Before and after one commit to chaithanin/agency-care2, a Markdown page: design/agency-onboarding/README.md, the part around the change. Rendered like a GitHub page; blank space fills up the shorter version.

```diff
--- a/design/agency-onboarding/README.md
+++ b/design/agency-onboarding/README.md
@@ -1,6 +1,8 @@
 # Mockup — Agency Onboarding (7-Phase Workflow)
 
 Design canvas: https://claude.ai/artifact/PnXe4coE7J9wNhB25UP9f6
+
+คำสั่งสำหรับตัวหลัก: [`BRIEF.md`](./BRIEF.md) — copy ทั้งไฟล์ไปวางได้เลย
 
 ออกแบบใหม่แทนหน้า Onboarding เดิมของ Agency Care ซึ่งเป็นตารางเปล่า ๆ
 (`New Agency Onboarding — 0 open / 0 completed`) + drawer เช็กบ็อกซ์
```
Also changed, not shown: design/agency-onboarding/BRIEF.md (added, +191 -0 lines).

***

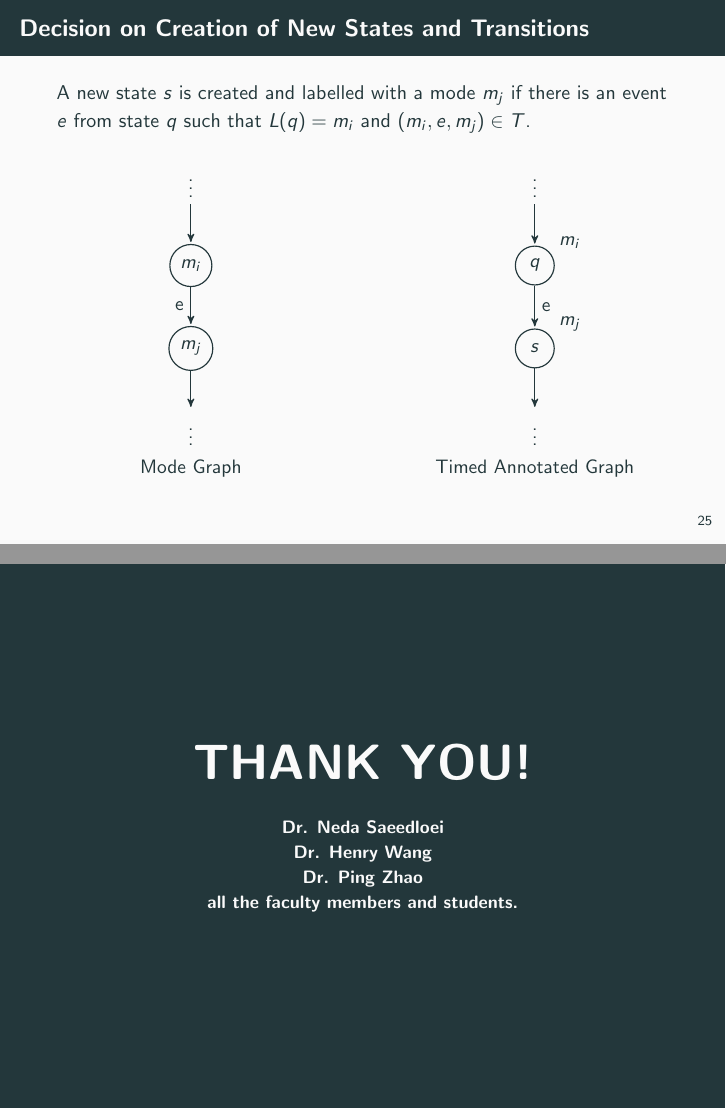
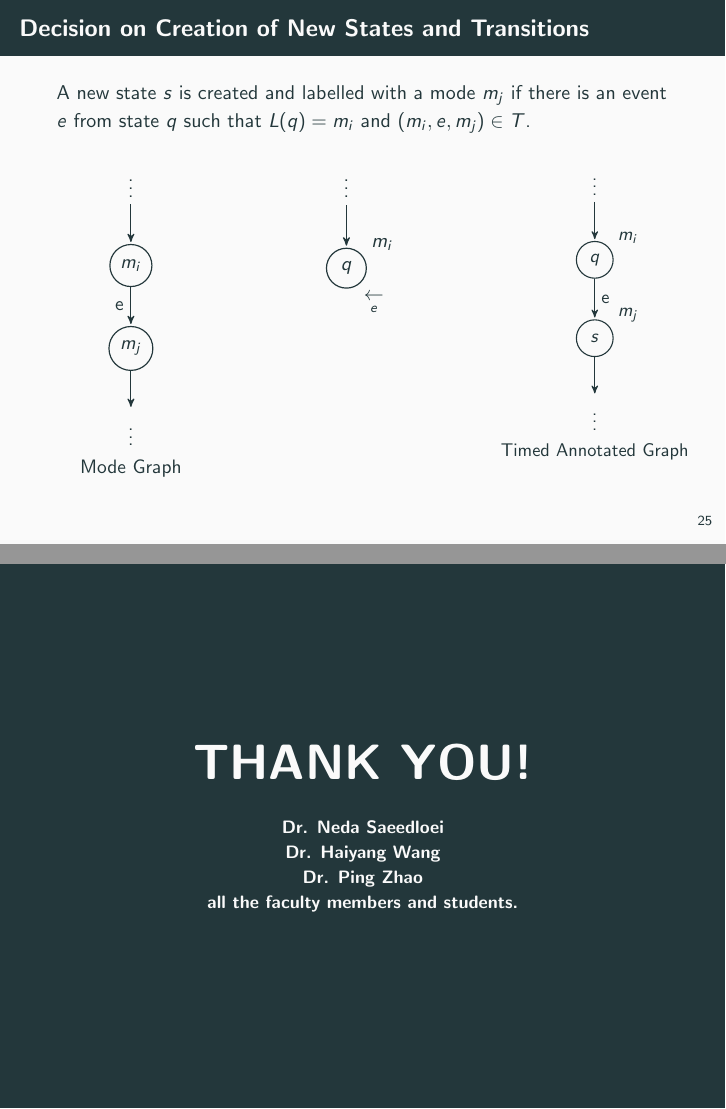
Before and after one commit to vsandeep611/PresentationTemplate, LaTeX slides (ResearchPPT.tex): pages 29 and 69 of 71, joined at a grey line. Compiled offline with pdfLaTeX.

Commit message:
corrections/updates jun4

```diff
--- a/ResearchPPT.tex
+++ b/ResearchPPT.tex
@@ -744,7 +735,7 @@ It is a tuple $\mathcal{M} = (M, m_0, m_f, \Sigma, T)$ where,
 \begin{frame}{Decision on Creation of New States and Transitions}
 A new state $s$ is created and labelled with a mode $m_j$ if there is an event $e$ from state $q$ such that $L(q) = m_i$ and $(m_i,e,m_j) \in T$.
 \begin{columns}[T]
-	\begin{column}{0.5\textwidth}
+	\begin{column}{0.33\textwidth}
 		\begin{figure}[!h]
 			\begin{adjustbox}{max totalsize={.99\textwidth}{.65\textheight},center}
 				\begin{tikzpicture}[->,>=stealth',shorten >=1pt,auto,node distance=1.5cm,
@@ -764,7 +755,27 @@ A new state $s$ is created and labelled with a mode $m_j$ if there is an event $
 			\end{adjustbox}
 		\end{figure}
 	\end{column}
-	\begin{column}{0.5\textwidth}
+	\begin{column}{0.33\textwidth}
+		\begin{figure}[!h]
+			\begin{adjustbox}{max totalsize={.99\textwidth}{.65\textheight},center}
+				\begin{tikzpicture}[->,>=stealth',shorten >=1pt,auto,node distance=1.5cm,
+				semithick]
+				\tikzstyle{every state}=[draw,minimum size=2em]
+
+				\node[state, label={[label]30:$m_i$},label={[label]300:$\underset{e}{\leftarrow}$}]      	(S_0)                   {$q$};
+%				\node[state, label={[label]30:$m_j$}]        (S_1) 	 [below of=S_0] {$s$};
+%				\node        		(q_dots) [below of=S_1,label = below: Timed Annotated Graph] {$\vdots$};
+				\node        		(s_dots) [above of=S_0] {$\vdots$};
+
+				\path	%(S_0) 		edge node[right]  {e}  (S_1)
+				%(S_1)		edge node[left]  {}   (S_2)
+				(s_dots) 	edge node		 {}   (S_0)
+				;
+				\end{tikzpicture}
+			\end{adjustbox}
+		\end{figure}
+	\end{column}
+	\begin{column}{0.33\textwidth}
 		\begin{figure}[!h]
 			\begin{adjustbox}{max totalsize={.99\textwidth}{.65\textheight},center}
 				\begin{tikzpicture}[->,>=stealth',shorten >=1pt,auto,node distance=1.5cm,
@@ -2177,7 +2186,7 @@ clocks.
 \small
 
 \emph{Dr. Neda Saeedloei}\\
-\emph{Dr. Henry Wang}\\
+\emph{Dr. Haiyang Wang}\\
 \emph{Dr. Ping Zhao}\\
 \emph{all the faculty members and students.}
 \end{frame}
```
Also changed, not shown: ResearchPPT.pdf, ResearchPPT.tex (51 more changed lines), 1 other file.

***

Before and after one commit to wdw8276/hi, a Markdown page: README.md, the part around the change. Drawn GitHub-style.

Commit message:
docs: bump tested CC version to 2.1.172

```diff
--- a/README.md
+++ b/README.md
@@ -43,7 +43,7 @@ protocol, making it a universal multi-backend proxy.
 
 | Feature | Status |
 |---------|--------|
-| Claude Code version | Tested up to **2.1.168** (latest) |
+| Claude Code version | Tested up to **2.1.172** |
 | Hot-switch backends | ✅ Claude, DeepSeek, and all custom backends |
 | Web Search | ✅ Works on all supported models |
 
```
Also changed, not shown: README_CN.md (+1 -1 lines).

***

▶ What you should do
From the material above, set down exactly the lines between the line holding "Before and after one commit to wdw8276/hi, a" and the line holding "Also changed, not shown: README_CN.md", inclusive. Include nothing else.

▶ Solution to the problem
Before and after one commit to wdw8276/hi, a Markdown page: README.md, the part around the change. Drawn GitHub-style.

Commit message:
docs: bump tested CC version to 2.1.172

```diff
--- a/README.md
+++ b/README.md
@@ -43,7 +43,7 @@ protocol, making it a universal multi-backend proxy.
 
 | Feature | Status |
 |---------|--------|
-| Claude Code version | Tested up to **2.1.168** (latest) |
+| Claude Code version | Tested up to **2.1.172** |
 | Hot-switch backends | ✅ Claude, DeepSeek, and all custom backends |
 | Web Search | ✅ Works on all supported models |
 
```
Also changed, not shown: README_CN.md (+1 -1 lines).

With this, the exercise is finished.